  1. I have a hard time seeing how this article compares to LaTeX or Scribd.
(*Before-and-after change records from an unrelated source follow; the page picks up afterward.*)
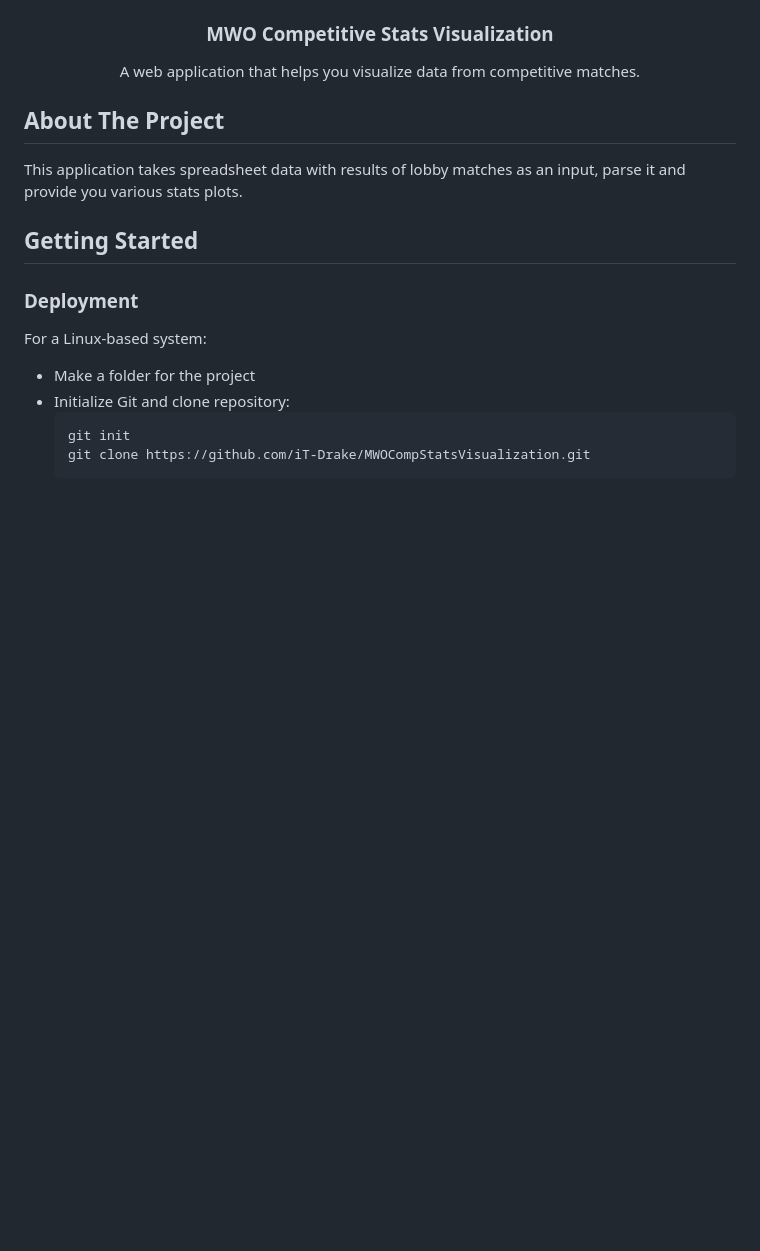
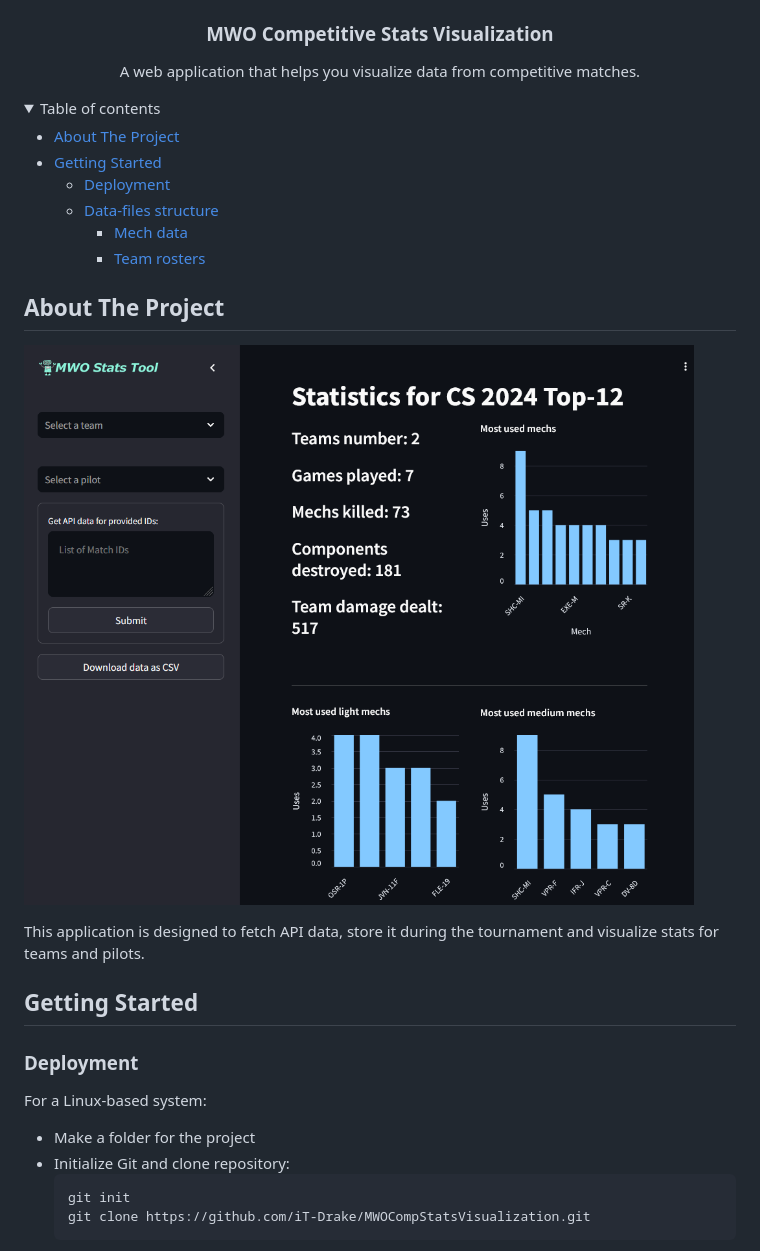
Before and after one commit to iT-Drake/MWOCompStatsVisualization, a Markdown page: readme.md, the part around one of its changes. Rendered like a GitHub page; pictures changed too: Application.png (added); folded sections open; blank space fills up the shorter version.

```diff
--- a/readme.md
+++ b/readme.md
@@ -12,10 +15,24 @@
     </p>
 </div>
 
+<details>
+  <summary>Table of contents</summary>
+
+- [About The Project](#about-the-project)
+- [Getting Started](#getting-started)
+  - [Deployment](#deployment)
+  - [Data-files structure](#data-files-structure)
+    - [Mech data](#mech-data)
+    - [Team rosters](#team-rosters)
+
+</details>
+
 <!-- ABOUT THE PROJECT -->
 ## About The Project
 
-This application takes spreadsheet data with results of lobby matches as an input, parse it and provide you various stats plots.
+![Application](Application.png)
+
+This application is designed to fetch API data, store it during the tournament and visualize stats for teams and pilots.
 
 <!-- GETTING STARTED -->
 ## Getting Started
```
Also changed, not shown: other parts of readme.md (+44 -2 lines), 3 other files.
A lot of writing tools do this, but LaTeX is a much easier way to write and use than most other tools for editing documents (LaTeX is more intuitive than Scribd because you can type at any time so you can easily change the text size and make it easier to read).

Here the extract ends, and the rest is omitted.